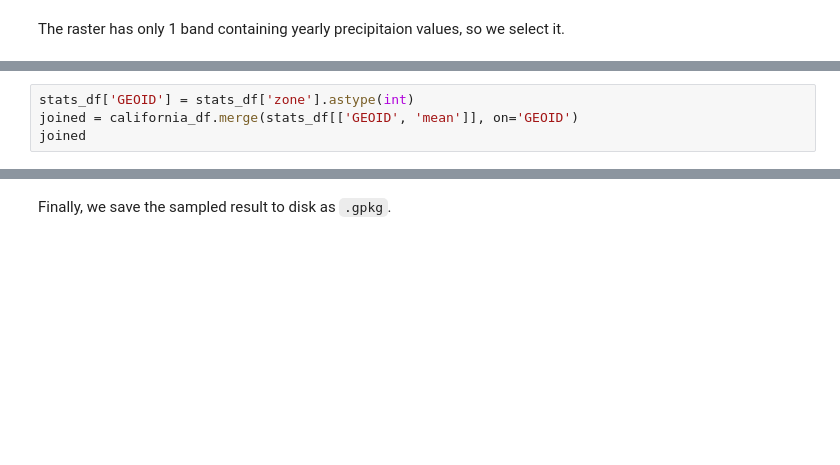
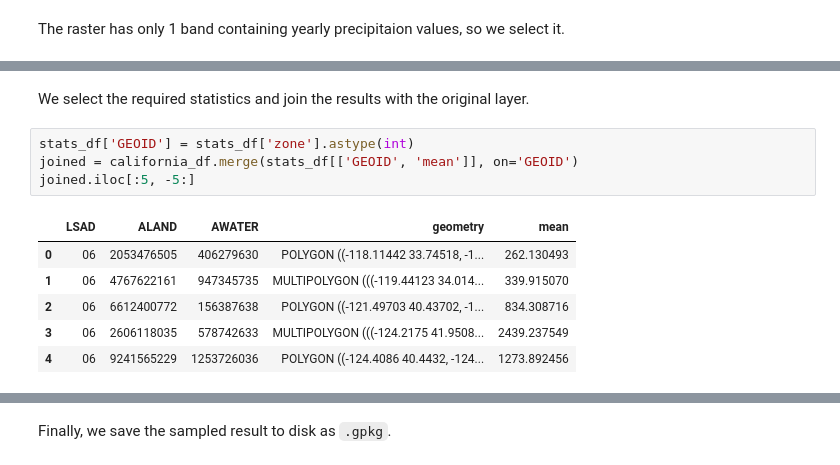
Before and after one commit to spatialthoughts/python-tutorials, a Jupyter notebook: zonal_statistics.ipynb, the cells around one changed output, grey strips where cells are left out. Cells and saved outputs as stored; diff of their text form; blank space fills up the shorter version.

```diff
--- a/zonal_statistics.ipynb
+++ b/zonal_statistics.ipynb
@@ -116,4 +172,13 @@ stats_df
+# %% [markdown]
+We select the required statistics and join the results with the original layer.
 # %%
 stats_df['GEOID'] = stats_df['zone'].astype(int)
 joined = california_df.merge(stats_df[['GEOID', 'mean']], on='GEOID')
-joined
+joined.iloc[:5, -5:]
+# %% [output]
+|  | LSAD | ALAND | AWATER | geometry | mean |
+| 0 | 06 | 2053476505 | 406279630 | POLYGON ((-118.11442 33.74518, -1... | 262.130493 |
+| 1 | 06 | 4767622161 | 947345735 | MULTIPOLYGON (((-119.44123 34.014... | 339.915070 |
+| 2 | 06 | 6612400772 | 156387638 | POLYGON ((-121.49703 40.43702, -1... | 834.308716 |
+| 3 | 06 | 2606118035 | 578742633 | MULTIPOLYGON (((-124.2175 41.9508... | 2439.237549 |
+| 4 | 06 | 9241565229 | 1253726036 | POLYGON ((-124.4086 40.4432, -124... | 1273.892456 |
```
Also changed, not shown: parts of 14 cells of this notebook.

> [How to complete this task]:
Output every line above exactly as it stands, and drop any picture.

> [Solution for this problem]:
Before and after one commit to spatialthoughts/python-tutorials, a Jupyter notebook: zonal_statistics.ipynb, the cells around one changed output, grey strips where cells are left out. Cells and saved outputs as stored; diff of their text form; blank space fills up the shorter version.

```diff
--- a/zonal_statistics.ipynb
+++ b/zonal_statistics.ipynb
@@ -116,4 +172,13 @@ stats_df
+# %% [markdown]
+We select the required statistics and join the results with the original layer.
 # %%
 stats_df['GEOID'] = stats_df['zone'].astype(int)
 joined = california_df.merge(stats_df[['GEOID', 'mean']], on='GEOID')
-joined
+joined.iloc[:5, -5:]
+# %% [output]
+|  | LSAD | ALAND | AWATER | geometry | mean |
+| 0 | 06 | 2053476505 | 406279630 | POLYGON ((-118.11442 33.74518, -1... | 262.130493 |
+| 1 | 06 | 4767622161 | 947345735 | MULTIPOLYGON (((-119.44123 34.014... | 339.915070 |
+| 2 | 06 | 6612400772 | 156387638 | POLYGON ((-121.49703 40.43702, -1... | 834.308716 |
+| 3 | 06 | 2606118035 | 578742633 | MULTIPOLYGON (((-124.2175 41.9508... | 2439.237549 |
+| 4 | 06 | 9241565229 | 1253726036 | POLYGON ((-124.4086 40.4432, -124... | 1273.892456 |
```
Also changed, not shown: parts of 14 cells of this notebook.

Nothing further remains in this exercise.